| Your assignment |
Would you copy each line of the records that includes the word "password"?

| Record extracts |
━━━━━━━━━━
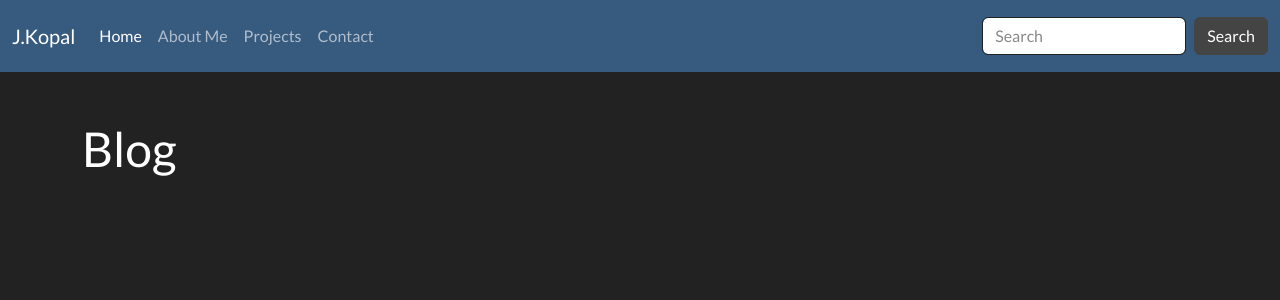
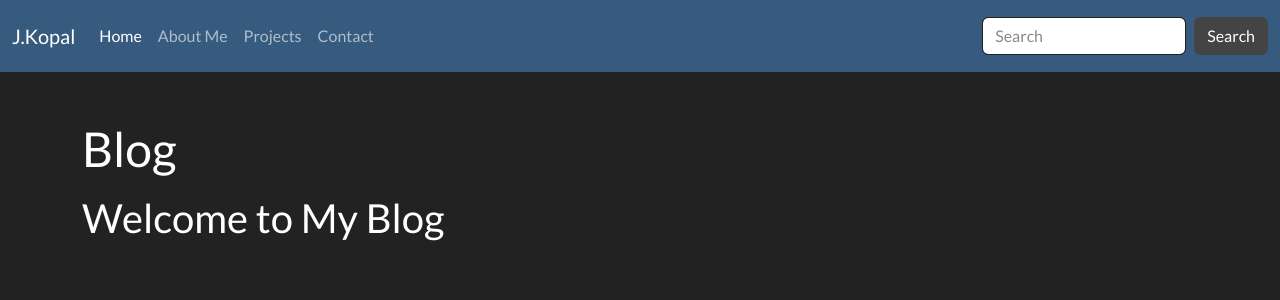
Before and after one commit to JKopal101/jkopal101.github.io, a Jekyll site: the page built from blog.md, in a window 1280 px wide. Shown: the top 300 px of the page. Built offline with Jekyll 4.4.1, drawn with Linux system fonts in a browser that asks for light colours.

Commit message:
Update blog.md

```diff
--- a/blog.md
+++ b/blog.md
@@ -3,3 +3,6 @@ layout: post
 title: "Blog"
 permalink: /blog/
 ---
+
+
+## Welcome to My Blog
```
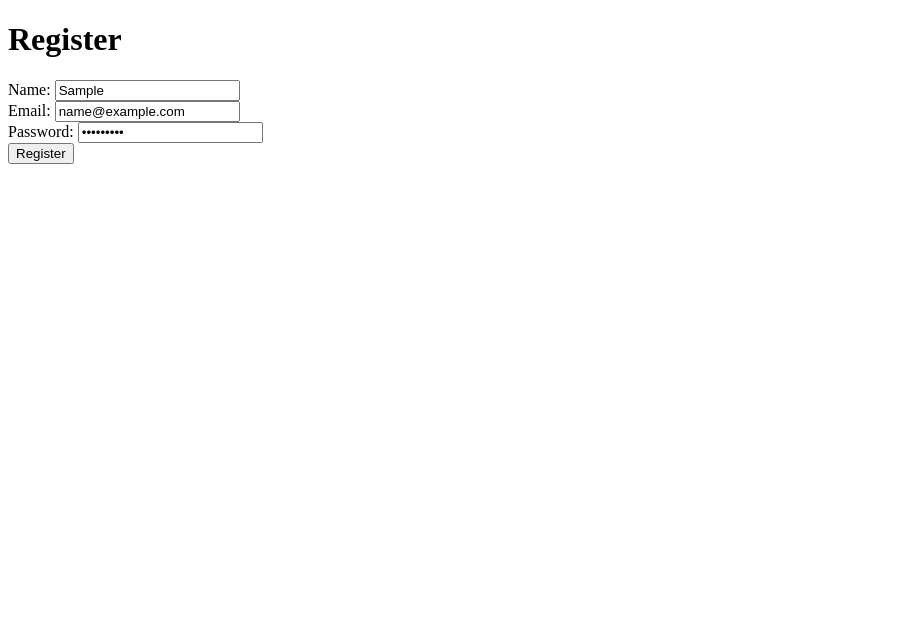
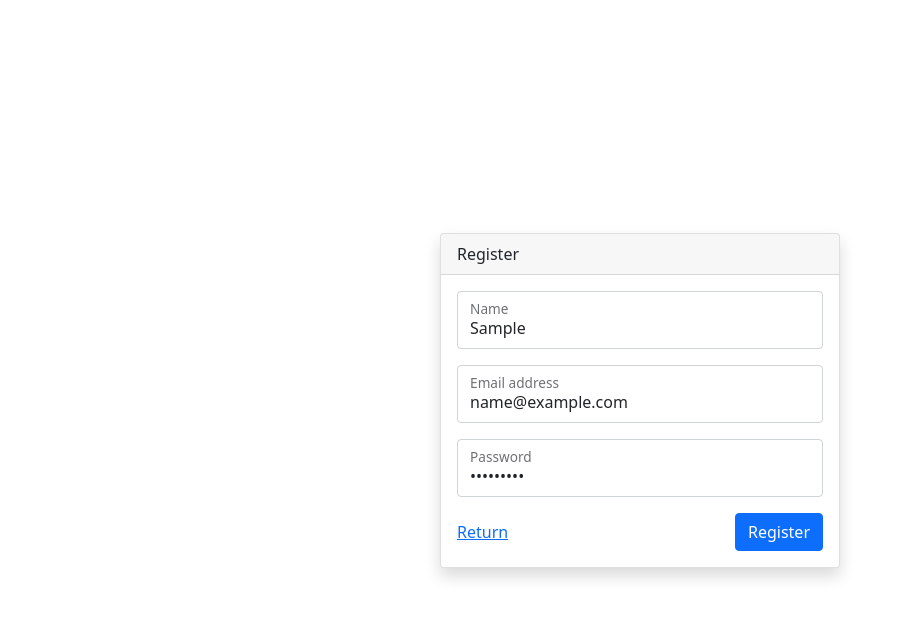
Before and after one commit to allanbarcelos/chat-nodejs-socketio-mongodb, a plain HTML site: page www/register.html in a window 1280 px wide. Both pictures are taken after typing "Sample", "name@example.com", "Sample123" into the empty fields and a click on the button "Register". Shown: the whole page, without its empty margins (0-898 px from the left). Drawn offline with nearby package versions, Linux system fonts and the light colour scheme; no server answers.

Commit message:
fix register

```diff
--- a/www/js/register.js
+++ b/www/js/register.js
@@ -3,8 +3,17 @@
 
 const form = document.querySelector("#register-form");
 
+const registerButton = document.getElementById("register-button");
+const loadingButton = document.getElementById("loading-button");
+
+loadingButton.style.display = "none";
+registerButton.style.display = "block";
+
 form.addEventListener("submit", async (event) => {
   event.preventDefault();
+
+  loadingButton.style.display = "block";
+  registerButton.style.display = "none";
 
   const formData = new FormData(form);
   const name = formData.get("name");
@@ -18,11 +27,15 @@
       "Content-Type": "application/json",
     },
     body: JSON.stringify({ name, email, password }),
+  }).catch(() => {
+    loadingButton.style.display = "none";
+    registerButton.style.display = "block";
   });
 
-  if (!response.ok) {
-    const errorText = await response.text();
-    alert(errorText);
+  if (!response?.ok) {
+    const errorText = await response?.text();
+    if (errorText) alert(errorText);
+    else alert("System Failure");
     return;
   }
 
--- a/www/register.html
+++ b/www/register.html
@@ -6,26 +6,50 @@
     <meta name="viewport" content="width=device-width, initial-scale=1.0" />
     <link rel="icon" type="image/x-icon" href="/favicon.ico" />
     <title>Register</title>
+    <link
+    href="https://cdn.jsdelivr.net/npm/bootstrap@5.0.2/dist/css/bootstrap.min.css"
+    rel="stylesheet"
+    integrity="sha384-EVSTQN3/azprG1Anm3QDgpJLIm9Nao0Yz1ztcQTwFspd3yD65VohhpuuCOmLASjC"
+    crossorigin="anonymous"
+  />
   </head>
-  <body>
-    <h1>Register</h1>
-    <form id="register-form">
-      <div>
-        <label for="name">Name:</label>
-        <input type="name" name="name" required />
+  <body class="vh-100 d-flex justify-content-center align-items-center">
+
+    <div class="card shadow" style="width:400px;">
+      <div class="card-header">
+        Register
       </div>
-      <div>
-        <label for="email">Email:</label>
-        <input type="email" name="email" required />
+      <div class="card-body">
+        <form id="register-form">
+
+
+          <div class="form-floating mb-3">
+            <input type="text" name="name" class="form-control" id="name" placeholder="name@example.com">
+            <label for="name">Name</label>
+          </div>
+
+          <div class="form-floating mb-3">
+            <input type="email" name="email" class="form-control" id="email" placeholder="name@example.com">
+            <label for="email">Email address</label>
+          </div>
+
+          <div class="form-floating mb-3">
+            <input type="password" name=""password class="form-control" id="password" placeholder="name@example.com">
+            <label for="password">Password</label>
+          </div>
+
+          <div class="d-flex justify-content-between align-items-center">
+            <a href="/login.html">Return</a>
+            <button id="register-button" class="btn btn-primary" type="submit">Register</button>
+            <button id="loading-button" class="btn btn-primary" type="button" disabled>
+              <span class="spinner-border spinner-border-sm" role="status" aria-hidden="true"></span>
+              Loading...
+            </button>
+          </div>
+        </form>
       </div>
-      <div>
-        <label for="password">Password:</label>
-        <input type="password" name="password" required />
-      </div>
-      <div>
-        <button type="submit">Register</button>
-      </div>
-    </form>
+    </div>
+
     <script
       src="https://cdn.jsdelivr.net/npm/bootstrap@5.0.2/dist/js/bootstrap.bundle.min.js"
       integrity="sha384-MrcW6ZMFYlzcLA8Nl+NtUVF0sA7MsXsP1UyJoMp4YLEuNSfAP+JcXn/tWtIaxVXM"
```
Also changed, not shown: www/index.html (+1 -1 lines).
━━━━━━━━━━
| Solved exercise |
     body: JSON.stringify({ name, email, password }),
+            <input type="password" name=""password class="form-control" id="password" placeholder="name@example.com">
+            <label for="password">Password</label>
-        <label for="password">Password:</label>
-        <input type="password" name="password" required />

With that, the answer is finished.